USA may fight back in the final two matches
Europe can win the opening session 2.5-1.5 @ [5/1]
The foursomes for the opening day caused quite a stir on social media with much of the focus on the American side discussing who wasn't playing rather than who was.
So, the previous dream team of Jordan Spieth and Justin Thomas sit the first session out, as do two of their three Major winners from 2023: US PGA champion Brooks Koepka and US Open victor Wyndham Clark.
But there is a space for shock Open hero Brian Harman although his suitability for foursomes lessens the surprise.
For Europe, current form seems to have played a part in Luke Donald's thinking with their chosen eight finishing tied second, fourth, fifth, sixth, tied seventh, tied 10th, tied 10th and tied 18th in the recent BMW PGA Championship at Wentworth.
Going into these opening foursomes, Europe head the outright market at 1/12.00, with the USA 11/102.11 and the Tie 11/112.00.
06:35: Rahm/Hatton v Scheffler/Burns
Rahm, in tandem with Justin Rose, lost the top match to Brooks Koepka and Tony Finau in 2018 but triumphed from the same slot in 2021 as he and Sergio Garcia saw off Thomas and Spieth 3&1.
Rahm has Wentworth runner-up Hatton for company this time and that's a powerful opening combo, their world rankings adding up to a combined 14 compared to the 23 of Scheffler (1) and Burns (20).
Scheffler's putting became a big issue at the back end of last season and until there's evidence that he's sorted it, that makes him vulnerable. Burns, who missed the cut at Hoylake, had just one top 10 in his final nine starts of the season and the Euros look match sharper.
Verdict: Europe 11/102.11
06:50: Hovland/Aberg v Homa/Harman
A shame it's not Haberg as that would have completed the full 'H' shootout. Donald has at least found some symmetry by pairing the two young Scandies and, potentially, they could be a devastating duo. Hovland's current form reads 5-1-1 and Aberg's 10-1-4.
Homa finished the PGA Tour season strongly and is one of the few Americans with a recent run under their belt after a seventh at the Fortinet (where he was the double defending champion) a fortnight ago.
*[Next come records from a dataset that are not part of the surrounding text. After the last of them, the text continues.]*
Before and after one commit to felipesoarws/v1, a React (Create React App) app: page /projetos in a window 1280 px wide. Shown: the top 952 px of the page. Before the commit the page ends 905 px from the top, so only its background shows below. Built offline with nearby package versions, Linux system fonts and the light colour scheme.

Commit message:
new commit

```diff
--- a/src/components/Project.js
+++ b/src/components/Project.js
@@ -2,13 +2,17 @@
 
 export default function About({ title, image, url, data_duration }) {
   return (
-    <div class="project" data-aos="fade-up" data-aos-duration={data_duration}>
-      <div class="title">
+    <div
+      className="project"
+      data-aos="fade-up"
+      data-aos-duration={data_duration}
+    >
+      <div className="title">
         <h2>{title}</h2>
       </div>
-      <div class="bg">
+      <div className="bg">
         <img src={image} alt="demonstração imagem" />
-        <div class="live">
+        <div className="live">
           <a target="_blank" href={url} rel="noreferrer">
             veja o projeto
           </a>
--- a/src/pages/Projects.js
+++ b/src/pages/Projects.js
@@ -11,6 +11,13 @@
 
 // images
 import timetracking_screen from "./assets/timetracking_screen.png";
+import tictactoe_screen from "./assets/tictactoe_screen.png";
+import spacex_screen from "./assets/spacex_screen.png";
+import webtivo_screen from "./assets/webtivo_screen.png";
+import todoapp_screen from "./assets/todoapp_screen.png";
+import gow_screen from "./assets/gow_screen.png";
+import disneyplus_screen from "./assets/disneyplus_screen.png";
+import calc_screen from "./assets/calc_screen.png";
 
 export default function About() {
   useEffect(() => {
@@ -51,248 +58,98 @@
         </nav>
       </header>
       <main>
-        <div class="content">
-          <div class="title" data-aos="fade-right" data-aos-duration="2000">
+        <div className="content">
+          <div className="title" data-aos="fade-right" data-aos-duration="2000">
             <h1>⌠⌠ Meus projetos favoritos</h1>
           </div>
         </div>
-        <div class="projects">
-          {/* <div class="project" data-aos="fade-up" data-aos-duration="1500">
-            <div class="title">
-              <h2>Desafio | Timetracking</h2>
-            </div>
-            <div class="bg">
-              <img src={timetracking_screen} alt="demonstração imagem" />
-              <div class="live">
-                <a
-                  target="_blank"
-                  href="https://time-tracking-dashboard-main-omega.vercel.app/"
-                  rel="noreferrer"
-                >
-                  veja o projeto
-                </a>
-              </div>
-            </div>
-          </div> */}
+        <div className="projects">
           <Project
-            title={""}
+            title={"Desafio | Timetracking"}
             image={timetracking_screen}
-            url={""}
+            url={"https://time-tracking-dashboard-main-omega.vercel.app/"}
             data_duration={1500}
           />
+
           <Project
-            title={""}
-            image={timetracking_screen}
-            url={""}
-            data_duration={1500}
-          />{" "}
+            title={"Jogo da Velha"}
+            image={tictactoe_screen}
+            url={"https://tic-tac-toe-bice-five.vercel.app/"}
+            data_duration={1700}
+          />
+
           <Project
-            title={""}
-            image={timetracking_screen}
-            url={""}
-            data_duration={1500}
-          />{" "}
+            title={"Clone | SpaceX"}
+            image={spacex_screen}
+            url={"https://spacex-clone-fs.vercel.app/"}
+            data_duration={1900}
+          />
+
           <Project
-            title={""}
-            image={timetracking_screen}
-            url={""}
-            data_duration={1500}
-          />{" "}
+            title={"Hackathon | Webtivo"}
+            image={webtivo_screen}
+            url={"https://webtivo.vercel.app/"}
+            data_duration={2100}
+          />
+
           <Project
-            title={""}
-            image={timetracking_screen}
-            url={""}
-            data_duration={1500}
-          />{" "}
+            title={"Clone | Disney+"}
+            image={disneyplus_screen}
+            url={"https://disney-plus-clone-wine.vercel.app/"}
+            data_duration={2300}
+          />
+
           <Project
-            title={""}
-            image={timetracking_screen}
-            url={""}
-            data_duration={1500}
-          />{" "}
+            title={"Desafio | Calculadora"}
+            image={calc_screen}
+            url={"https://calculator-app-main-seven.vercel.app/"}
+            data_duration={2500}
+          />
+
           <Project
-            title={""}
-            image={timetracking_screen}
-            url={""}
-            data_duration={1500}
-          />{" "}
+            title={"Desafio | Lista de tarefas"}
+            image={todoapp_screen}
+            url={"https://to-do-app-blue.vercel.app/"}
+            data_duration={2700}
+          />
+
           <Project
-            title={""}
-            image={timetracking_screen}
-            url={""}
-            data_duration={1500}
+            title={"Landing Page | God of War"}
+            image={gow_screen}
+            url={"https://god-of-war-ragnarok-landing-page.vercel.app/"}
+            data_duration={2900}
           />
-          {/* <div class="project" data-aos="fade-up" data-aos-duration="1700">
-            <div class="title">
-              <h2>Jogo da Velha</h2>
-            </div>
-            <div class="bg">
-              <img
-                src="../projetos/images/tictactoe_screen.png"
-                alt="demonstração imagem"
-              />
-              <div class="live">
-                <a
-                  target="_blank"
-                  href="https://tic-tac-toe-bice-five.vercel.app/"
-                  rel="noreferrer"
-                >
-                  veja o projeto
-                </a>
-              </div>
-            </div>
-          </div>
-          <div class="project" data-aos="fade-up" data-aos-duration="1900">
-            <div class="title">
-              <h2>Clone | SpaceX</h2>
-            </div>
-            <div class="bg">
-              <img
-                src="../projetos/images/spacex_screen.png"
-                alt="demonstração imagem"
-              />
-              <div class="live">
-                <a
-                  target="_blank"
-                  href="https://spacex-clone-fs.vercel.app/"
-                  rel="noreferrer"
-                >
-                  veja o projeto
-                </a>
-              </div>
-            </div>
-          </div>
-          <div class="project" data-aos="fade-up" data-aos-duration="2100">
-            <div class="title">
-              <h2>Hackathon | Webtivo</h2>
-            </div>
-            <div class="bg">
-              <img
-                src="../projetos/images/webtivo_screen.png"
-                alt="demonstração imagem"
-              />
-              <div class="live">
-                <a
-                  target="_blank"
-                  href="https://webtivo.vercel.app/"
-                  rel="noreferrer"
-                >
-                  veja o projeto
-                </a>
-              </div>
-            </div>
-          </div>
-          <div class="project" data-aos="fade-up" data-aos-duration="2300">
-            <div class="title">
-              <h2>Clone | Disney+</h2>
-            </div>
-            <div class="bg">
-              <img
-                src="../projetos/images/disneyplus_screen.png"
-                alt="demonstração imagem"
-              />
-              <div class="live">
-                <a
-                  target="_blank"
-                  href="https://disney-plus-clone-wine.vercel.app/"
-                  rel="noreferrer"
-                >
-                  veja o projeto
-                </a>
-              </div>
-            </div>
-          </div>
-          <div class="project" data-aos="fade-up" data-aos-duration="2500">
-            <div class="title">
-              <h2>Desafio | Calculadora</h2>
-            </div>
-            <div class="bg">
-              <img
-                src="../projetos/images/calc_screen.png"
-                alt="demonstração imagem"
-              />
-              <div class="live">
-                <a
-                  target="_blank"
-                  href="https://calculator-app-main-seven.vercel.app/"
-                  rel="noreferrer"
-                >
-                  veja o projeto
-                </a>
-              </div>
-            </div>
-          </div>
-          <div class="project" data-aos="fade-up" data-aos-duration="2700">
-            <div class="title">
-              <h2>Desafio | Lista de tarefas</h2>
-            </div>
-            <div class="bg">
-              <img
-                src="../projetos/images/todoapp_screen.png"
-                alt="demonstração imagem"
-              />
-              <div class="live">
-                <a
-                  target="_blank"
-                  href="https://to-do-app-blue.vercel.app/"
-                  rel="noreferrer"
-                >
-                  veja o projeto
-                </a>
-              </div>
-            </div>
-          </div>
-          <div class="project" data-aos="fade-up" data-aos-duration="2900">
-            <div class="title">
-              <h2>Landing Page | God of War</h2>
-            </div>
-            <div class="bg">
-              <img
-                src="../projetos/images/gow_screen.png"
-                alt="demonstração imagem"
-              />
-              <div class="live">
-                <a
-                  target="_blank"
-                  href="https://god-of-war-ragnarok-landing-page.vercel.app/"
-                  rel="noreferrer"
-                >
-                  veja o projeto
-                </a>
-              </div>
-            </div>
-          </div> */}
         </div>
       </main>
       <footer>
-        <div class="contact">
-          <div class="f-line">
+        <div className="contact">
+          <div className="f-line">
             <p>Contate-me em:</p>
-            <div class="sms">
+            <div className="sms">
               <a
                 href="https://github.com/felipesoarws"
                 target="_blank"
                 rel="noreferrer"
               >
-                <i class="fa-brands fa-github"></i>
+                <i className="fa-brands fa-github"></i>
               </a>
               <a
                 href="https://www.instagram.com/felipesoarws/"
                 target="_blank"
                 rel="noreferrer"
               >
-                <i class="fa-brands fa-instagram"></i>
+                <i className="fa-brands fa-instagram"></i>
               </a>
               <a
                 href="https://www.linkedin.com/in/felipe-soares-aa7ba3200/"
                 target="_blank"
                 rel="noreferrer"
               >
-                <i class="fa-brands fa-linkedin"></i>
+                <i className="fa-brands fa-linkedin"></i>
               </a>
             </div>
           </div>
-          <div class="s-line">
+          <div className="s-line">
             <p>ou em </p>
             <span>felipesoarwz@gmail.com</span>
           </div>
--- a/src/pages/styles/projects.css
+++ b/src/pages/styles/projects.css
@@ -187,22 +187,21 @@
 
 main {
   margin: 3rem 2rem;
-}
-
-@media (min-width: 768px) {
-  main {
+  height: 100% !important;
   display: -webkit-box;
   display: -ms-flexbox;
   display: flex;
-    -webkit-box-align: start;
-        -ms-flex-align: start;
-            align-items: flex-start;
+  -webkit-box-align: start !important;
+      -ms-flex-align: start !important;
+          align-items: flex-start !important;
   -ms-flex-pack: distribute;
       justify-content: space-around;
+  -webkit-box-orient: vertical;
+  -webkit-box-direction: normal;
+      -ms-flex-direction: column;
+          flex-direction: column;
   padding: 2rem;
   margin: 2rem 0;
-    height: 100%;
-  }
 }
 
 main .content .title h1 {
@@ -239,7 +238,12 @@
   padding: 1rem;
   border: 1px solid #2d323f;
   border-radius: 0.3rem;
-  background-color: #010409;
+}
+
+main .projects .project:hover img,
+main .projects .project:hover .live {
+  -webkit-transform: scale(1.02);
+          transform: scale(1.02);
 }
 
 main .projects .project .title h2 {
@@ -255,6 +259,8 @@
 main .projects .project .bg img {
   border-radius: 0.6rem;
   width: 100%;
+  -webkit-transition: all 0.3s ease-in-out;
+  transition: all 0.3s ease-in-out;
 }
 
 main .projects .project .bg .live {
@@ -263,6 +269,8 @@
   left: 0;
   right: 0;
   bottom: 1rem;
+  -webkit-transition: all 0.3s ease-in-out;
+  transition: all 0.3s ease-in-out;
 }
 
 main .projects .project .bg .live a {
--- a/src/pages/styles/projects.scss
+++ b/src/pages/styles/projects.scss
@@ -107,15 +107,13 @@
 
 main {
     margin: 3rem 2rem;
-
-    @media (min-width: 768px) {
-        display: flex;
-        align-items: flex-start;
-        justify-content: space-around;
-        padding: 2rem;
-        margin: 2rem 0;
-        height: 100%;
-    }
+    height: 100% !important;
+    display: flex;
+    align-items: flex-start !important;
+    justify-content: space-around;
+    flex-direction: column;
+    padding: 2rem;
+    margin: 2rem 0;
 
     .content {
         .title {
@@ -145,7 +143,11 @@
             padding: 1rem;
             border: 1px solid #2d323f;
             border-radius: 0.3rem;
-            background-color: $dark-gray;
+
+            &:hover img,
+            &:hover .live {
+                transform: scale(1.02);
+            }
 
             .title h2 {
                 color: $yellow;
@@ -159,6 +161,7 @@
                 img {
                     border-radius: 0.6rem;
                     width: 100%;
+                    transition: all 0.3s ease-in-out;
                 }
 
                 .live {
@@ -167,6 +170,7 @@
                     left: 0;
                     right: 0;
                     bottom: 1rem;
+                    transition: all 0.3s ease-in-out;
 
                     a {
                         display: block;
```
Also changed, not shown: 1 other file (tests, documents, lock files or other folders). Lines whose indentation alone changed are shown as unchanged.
Hoylake hero Harman was last seen finishing 25th out of 30 at East Lake and, like Homa and Aberg, is a Ryder Cup rookie.
It's a slightly surprising American duo and, while not to be written off, Hovland can do no wrong right now and wildcard pick Aberg has the class and temperament to hit the ground running.
Verdict: Europe 5/61.84
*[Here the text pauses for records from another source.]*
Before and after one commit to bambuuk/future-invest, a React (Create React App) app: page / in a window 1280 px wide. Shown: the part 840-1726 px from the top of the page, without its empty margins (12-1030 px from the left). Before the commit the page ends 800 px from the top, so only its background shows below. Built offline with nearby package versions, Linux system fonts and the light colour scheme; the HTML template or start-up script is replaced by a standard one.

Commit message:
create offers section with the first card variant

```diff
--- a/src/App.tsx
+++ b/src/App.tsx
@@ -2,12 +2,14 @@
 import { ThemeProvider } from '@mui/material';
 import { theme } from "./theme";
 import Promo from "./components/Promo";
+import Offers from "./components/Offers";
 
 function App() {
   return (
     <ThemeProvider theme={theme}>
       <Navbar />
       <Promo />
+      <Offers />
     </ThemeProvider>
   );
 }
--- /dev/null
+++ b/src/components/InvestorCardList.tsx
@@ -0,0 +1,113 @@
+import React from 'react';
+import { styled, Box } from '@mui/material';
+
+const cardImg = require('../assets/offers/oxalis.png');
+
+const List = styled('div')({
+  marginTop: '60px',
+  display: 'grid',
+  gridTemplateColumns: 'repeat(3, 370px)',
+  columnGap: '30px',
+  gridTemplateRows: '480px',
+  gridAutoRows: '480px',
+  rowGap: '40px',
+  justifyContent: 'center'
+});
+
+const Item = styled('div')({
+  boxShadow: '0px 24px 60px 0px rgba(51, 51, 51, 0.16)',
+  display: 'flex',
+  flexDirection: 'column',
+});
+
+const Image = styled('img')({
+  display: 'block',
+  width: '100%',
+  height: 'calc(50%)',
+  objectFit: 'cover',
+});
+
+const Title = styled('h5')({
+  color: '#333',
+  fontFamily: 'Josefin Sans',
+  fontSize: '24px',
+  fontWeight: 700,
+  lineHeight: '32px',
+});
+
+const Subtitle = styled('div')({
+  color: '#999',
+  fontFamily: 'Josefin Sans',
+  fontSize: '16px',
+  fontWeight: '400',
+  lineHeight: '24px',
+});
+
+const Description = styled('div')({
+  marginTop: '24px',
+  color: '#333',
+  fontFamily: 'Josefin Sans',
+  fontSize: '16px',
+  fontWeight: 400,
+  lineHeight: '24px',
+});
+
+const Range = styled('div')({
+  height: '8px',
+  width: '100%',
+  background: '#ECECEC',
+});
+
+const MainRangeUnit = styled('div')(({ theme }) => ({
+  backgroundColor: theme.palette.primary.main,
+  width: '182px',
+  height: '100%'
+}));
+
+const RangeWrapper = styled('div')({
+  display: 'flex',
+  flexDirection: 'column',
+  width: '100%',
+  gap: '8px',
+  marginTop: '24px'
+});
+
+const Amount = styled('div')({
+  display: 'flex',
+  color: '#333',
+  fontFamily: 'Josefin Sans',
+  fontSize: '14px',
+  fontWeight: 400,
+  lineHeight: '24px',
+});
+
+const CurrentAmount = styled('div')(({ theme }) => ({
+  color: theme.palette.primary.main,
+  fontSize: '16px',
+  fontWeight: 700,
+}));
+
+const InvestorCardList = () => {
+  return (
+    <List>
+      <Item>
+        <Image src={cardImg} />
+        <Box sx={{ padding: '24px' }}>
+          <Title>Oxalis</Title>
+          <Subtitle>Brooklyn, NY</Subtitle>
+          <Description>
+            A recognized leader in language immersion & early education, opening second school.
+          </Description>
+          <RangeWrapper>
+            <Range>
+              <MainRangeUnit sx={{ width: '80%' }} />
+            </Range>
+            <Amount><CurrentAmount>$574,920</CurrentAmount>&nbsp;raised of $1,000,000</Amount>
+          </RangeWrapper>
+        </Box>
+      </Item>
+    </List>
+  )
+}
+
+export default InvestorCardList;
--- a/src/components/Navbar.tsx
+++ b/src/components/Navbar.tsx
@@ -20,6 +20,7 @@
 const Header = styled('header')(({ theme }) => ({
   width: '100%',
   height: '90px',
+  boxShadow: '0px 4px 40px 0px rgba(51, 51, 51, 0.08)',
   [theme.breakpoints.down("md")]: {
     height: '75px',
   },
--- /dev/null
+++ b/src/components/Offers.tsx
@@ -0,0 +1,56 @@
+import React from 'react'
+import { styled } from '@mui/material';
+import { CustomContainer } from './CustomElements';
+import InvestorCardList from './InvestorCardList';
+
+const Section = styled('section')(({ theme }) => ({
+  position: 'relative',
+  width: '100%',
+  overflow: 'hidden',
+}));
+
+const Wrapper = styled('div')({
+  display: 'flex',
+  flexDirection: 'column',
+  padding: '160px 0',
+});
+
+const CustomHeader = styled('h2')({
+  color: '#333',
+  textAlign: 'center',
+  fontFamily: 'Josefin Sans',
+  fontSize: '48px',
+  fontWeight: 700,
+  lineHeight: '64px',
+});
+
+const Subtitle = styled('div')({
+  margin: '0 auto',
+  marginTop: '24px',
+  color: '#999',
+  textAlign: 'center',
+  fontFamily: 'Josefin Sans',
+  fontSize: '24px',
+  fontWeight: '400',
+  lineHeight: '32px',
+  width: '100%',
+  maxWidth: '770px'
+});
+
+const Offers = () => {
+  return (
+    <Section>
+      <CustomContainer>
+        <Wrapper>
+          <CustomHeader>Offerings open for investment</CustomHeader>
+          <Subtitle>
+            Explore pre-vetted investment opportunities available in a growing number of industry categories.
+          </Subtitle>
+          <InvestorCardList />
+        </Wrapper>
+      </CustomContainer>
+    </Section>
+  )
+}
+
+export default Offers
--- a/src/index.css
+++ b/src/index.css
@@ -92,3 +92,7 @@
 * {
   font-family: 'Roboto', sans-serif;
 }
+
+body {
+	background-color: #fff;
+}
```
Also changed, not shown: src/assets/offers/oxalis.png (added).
07:05: Lowry/Straka v Fowler/Morikawa
This is Europe's lowest-ranked pairing although that applies to the Americans too: a combined 56 plays 44, with Morikawa (19) the only one of the quartet in the world's top 20. Expect the ball to be in the fairway a lot though as Straka and Harman are their team's most accurate drivers.
The Americans may well need a point here to avoid an uncomfortable opening and it doesn't look guaranteed. Fowler's form tailed off (no top 15s in five starts) after he won July's Rocket Mortgage Classic and Morikawa missed the cut at Hoylake.
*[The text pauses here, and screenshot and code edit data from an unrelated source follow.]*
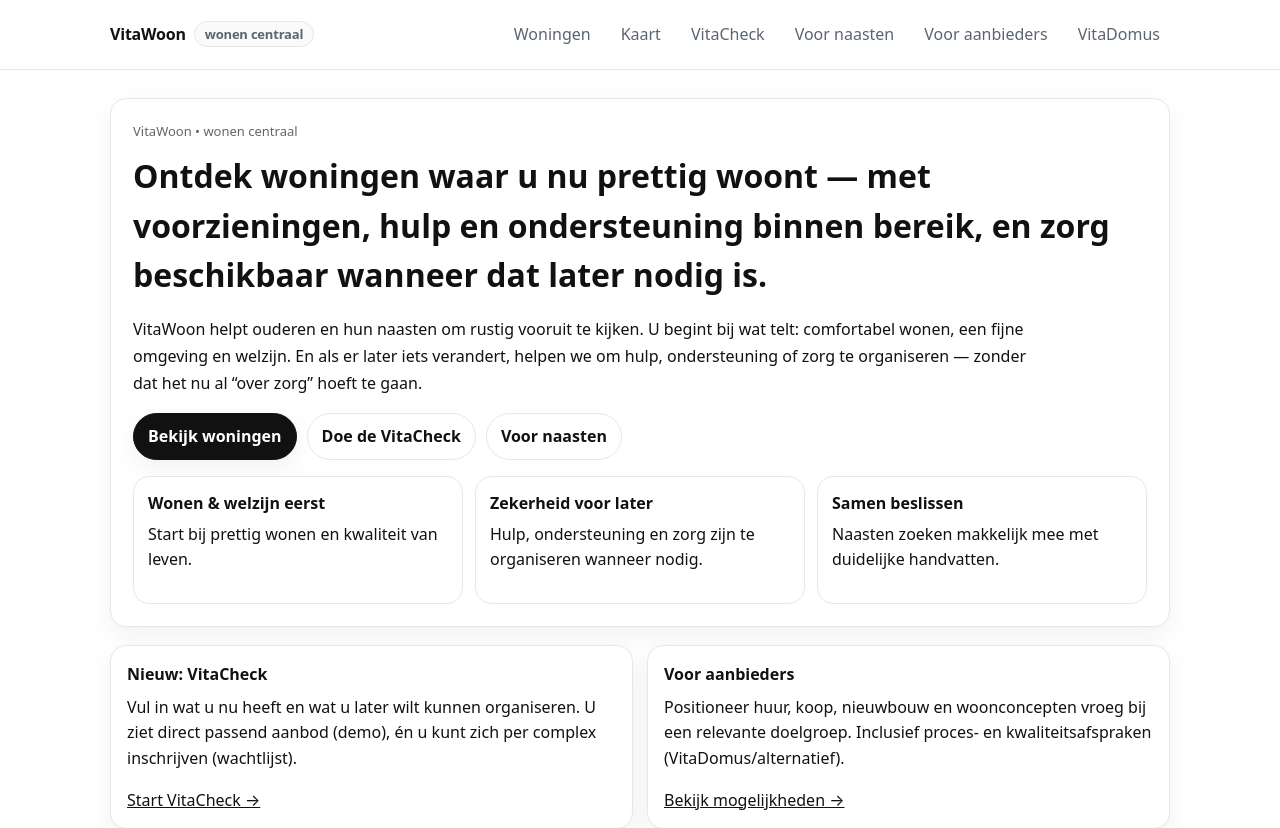
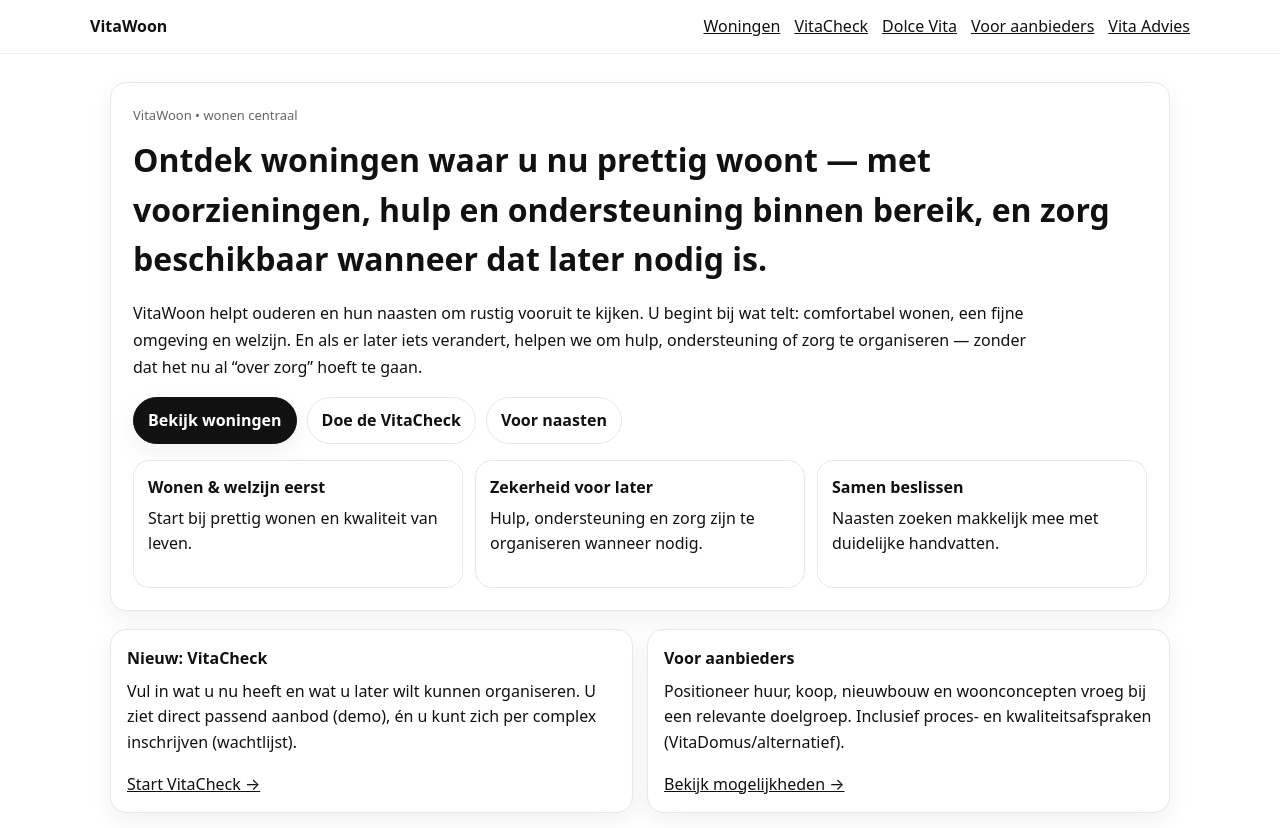
Before and after one commit to 4gcnny5cxp-dot/VitaWoon-demo-clean, a Next.js app: page / in a window 1280 px wide. Shown: the top 828 px of the page. Built offline with nearby package versions, Linux system fonts and the light colour scheme.

Commit message:
Update _app.tsx

```diff
--- a/pages/_app.tsx
+++ b/pages/_app.tsx
@@ -1,34 +1,45 @@
+import "../styles/globals.css";
 import type { AppProps } from "next/app";
-import "../styles/globals.css";
 
-export default function MyApp({ Component, pageProps }: AppProps) {
+export default function App({ Component, pageProps }: AppProps) {
   return (
     <>
-      <header className="topbar">
-        <div className="topbarInner">
-          <a className="brand" href="/">
-            VitaWoon <span className="pill">wonen centraal</span>
+      <header
+        style={{
+          borderBottom: "1px solid #eee",
+          padding: "14px 20px",
+          position: "sticky",
+          top: 0,
+          background: "#fff",
+          zIndex: 10,
+        }}
+      >
+        <div
+          style={{
+            maxWidth: 1100,
+            margin: "0 auto",
+            display: "flex",
+            alignItems: "center",
+            justifyContent: "space-between",
+            gap: 16,
+            flexWrap: "wrap",
+          }}
+        >
+          <a href="/" style={{ fontWeight: 900, textDecoration: "none", color: "#111" }}>
+            VitaWoon
           </a>
 
-          <nav className="nav">
+          <nav style={{ display: "flex", gap: 14, flexWrap: "wrap" }}>
             <a href="/woningen">Woningen</a>
-            <a href="/woningen/kaart">Kaart</a>
             <a href="/vitacheck">VitaCheck</a>
-            <a href="/voor-naasten">Voor naasten</a>
+            <a href="/dolce-vita">Dolce Vita</a>
             <a href="/voor-aanbieders">Voor aanbieders</a>
-            <a href="/vitadomus">VitaDomus</a>
+            <a href="/vita-advies">Vita Advies</a>
           </nav>
         </div>
       </header>
 
       <Component {...pageProps} />
-
-      <footer className="footer">
-        <div className="footerInner">
-          <div>Demo • VitaWoon / VitaDomus</div>
-          <div>Hulp, ondersteuning en zorg optioneel</div>
-        </div>
-      </footer>
     </>
   );
 }
```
Lowry managed just a single point from three matches in 2021 although that may not be the best form guide (Morikawa scored 3.5 out of 4) while Straka is an unknown in the heat of a Ryder Cup. Fowler had a habit of halving his matches at Celtic Manor in 2010 and I'll go for that here.
Verdict: Halve 5/16.00
07:20: McIlroy/Fleetwood v Schauffele/Cantlay
Surely the best has been saved until last with two of Europe's big guns up against an elite and proven Ryder Cup/Presidents Cup pairing. Swap Fleetwood for Poulter and this was also the final match of the opening foursomes at Whistling Straits in 2021. The outcome then? Schauffele and Cantlay dished out a 5&3 thrashing.
The American duo also won the bottom match (v Lee Westwood and Matt Fitzpatrick) on day two while look back to the opening foursomes at the 2022 Presidents Cup and they walloped Adam Scott and Hideki Matsuyama 6&5.
That said, Fleetwood is a former runner-up at Marco Simone and Rory, as well as being Rory, was fourth here on his one start. It would be a big surprise if anyone dominates and I'm tempted to go for another share even though halved matches in foursomes are rarer than in fourballs for the obvious reasons. Oh, heck... the USA, just!
Verdict: USA 5/42.25
An overall assessment here is that Europe have the stronger weapons across the piece so backing the hosts to win the session 2.5-1.5 feels about right. That pays 5/16.00 at the Sportsbook.
The Americans may just be a little undercooked given their lack of recent tournament play so that also helps fuel the idea that Europe make the stronger start.
The matches could be backed individually but, of course, it's perfectly possible to call all four wrong and still be on the right end of a correct scoreline.
I fancy Europe for overall glory and these opening pairings look to have given them the chance to make an early statement.